Editor’s Note: This article previously appeared in a different format as part of The Atlantic’s Notes section, retired in 2021.

I made a callout on social media for first-hand accounts from friends abroad regarding my story this week about return-free filing—where a government’s tax agency populates tax forms with information it already has for its citizens. I wanted to know whether they used (and liked) such a system.

My friend Maria says that Hong Kong’s eTax system takes her 15 minutes to do her taxes every year, and its “very user friendly and service-oriented” nature made it appealing:

The form does not use complicated terminology and the website is very helpful in explaining how to fill out the form and explaining terms to people who might not have the accounting or financial experience…The information in the pre-filled online form is very straight-forward, and you can easily edit it if changes are needed, so yes, I would trust the government to provide this service since I retain the control and can review and edit before submitting the final form.

I was particularly interested in the issue of trust, since that’s one of the arguments against having return-free filing in the U.S. (Would Americans even trust the government to do their taxes? Or would they view it as a conflict of interest?) But for my friends abroad, it seems that a combination of factors made return-free filing worth it for them: a simpler tax code, time saved, and ease. From Vincent in Singapore:

Most of the large buckets (e.g. salaried income and increasingly income on commission, and other certain deductions/exemptions e.g. to retirement/social security, or for serving in the military) are already directly input by employers electronically to IRAS (the Singapore equivalent of the IRS) and “auto-included” in the tax form. Singapore's personal income tax filing really isn’t as complex as it is in the U.S., and most folks already know what they can deduct or exempt since it’s pretty simple and clear.

But the most important factor it seemed, was the perception that things work in their country. This seems to be the crucial element in trusting one’s government to do their taxes. From a Swedish-American friend:

In terms of trusting government, I think this is a very very interesting question that goes way beyond this particular matter of technical taxation systems. My feeling is that I generally trust the Swedish government to do its job, and I think many of my fellow Swedes feel similarly trusting of their government. Americans feel the opposite about the government here—that it can’t be trusted to do anything right. I'm not talking about motive here, just basic competence. Obviously the reasons for this are multitudinous and complicated…In Sweden, faith in government efficiency has generally been high, which has led to a willingness to go on financing it, which has enabled it to respond to those expectations.

Have you had a bad time with return-free filing?
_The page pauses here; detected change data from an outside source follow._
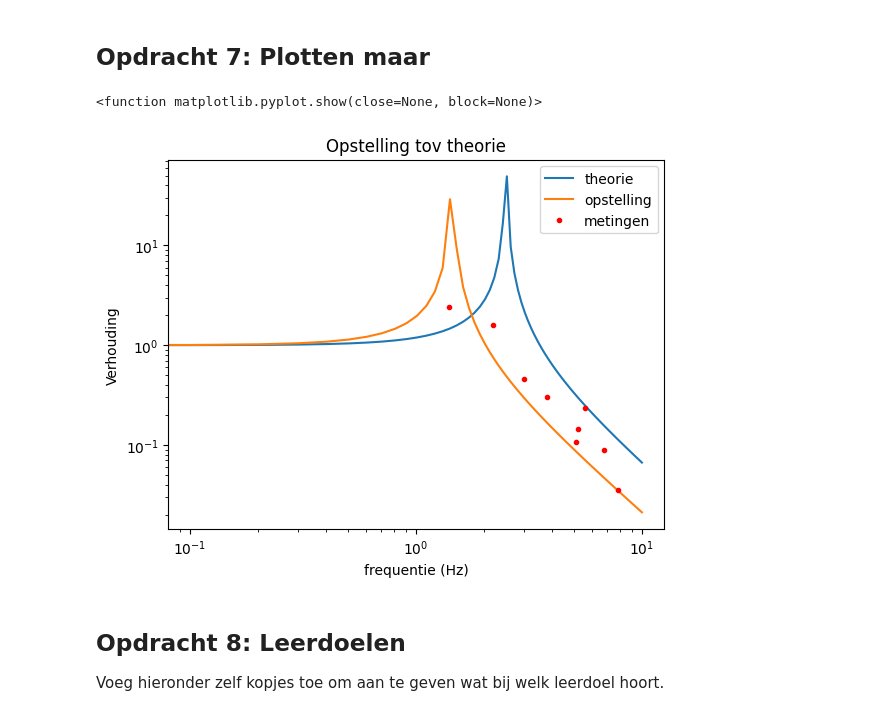
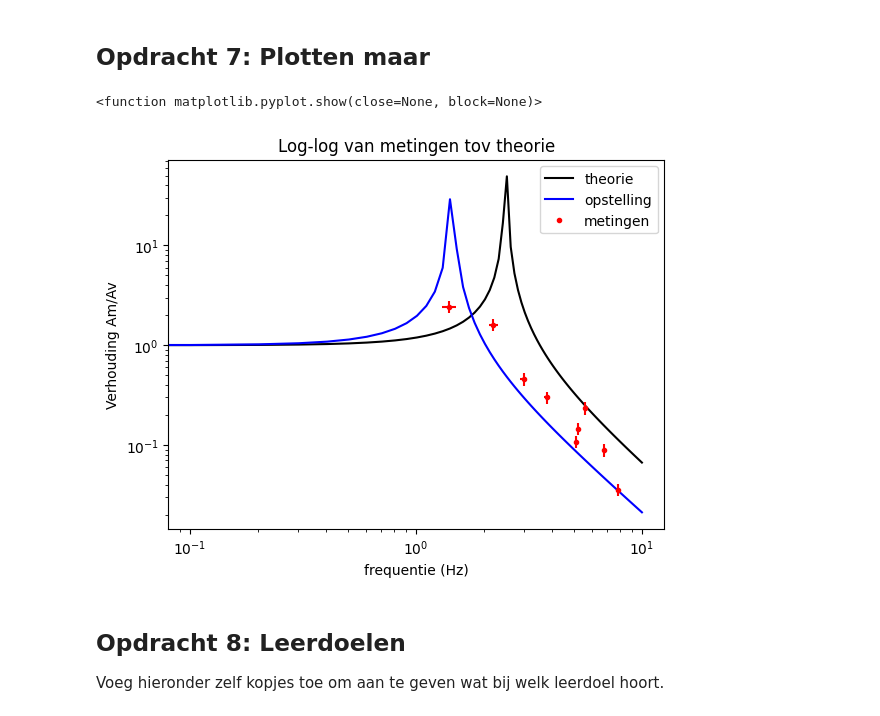
Before and after one commit to OLvanVelze/opdrachten-DEF-D-OVV, a Jupyter notebook: FysiekeOntwerpopdrachten/5MaakEenOpstellingTrillingsvrij/Ontwerpopdracht5MaakEenOpstellingTrillingsvrijInvulTemplate.ipynb, the cells around one changed output. Cells and saved outputs as stored; diff of their text form; code cells hidden in the pictures.

Commit message:
final plot beter

```diff
--- a/FysiekeOntwerpopdrachten/5MaakEenOpstellingTrillingsvrij/Ontwerpopdracht5MaakEenOpstellingTrillingsvrijInvulTemplate.ipynb
+++ b/FysiekeOntwerpopdrachten/5MaakEenOpstellingTrillingsvrij/Ontwerpopdracht5MaakEenOpstellingTrillingsvrijInvulTemplate.ipynb
@@ -198,26 +199,28 @@ plt.show
 # %%
 fq_array = np.array([5.1,5.2,5.6,6.8,7.8,3.0,3.8,2.2,1.4])
 Av_array = np.array([1.21,2.33,2.00,2.58,3.66,1.29,1.57,0.41,0.28])
 Am_array = np.array([0.13,0.34,0.47,0.23,0.13,0.59,0.47,0.66,0.68])
 
 verhouding_array = Am_array / Av_array
 
 
 
 plt.figure
-plt.plot(frequentie_voor_x, resultaat, label="theorie")
-plt.plot(frequentie_voor_x, verhoudingsfunctie(frequentie_voor_x, omega0_new), label="opstelling")
+plt.plot(frequentie_voor_x, resultaat, label="theorie", color='black')
+plt.plot(frequentie_voor_x, verhoudingsfunctie(frequentie_voor_x, omega0_new), label="opstelling", color='blue')
 plt.plot(fq_array, verhouding_array, 'r.', label="metingen")
-plt.title("Opstelling tov theorie")
+plt.errorbar(fq_array, verhouding_array, yerr=0.14*verhouding_array, xerr=0.1, ls='None', color='red')
+plt.title("Log-log van metingen tov theorie")
 plt.xscale('log')
 plt.xlabel("frequentie (Hz)")
 plt.yscale('log')
-plt.ylabel("Verhouding")
+plt.ylabel("Verhouding Am/Av")
 plt.legend()
+plt.savefig("finalplot.png")
 plt.show
 # %% [output]
 <function matplotlib.pyplot.show(close=None, block=None)>
-[figure, old version]
+[figure, new version]
 # %% [markdown]
 ## Opdracht 8: Leerdoelen
 Voeg hieronder zelf kopjes toe om aan te geven wat bij welk leerdoel hoort.
```
Also changed, not shown: parts of 1 cell of this notebook, 3 other files.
I’d like to hear about any problems or concerns we haven’t considered, or unintended consequences. Drop me a note at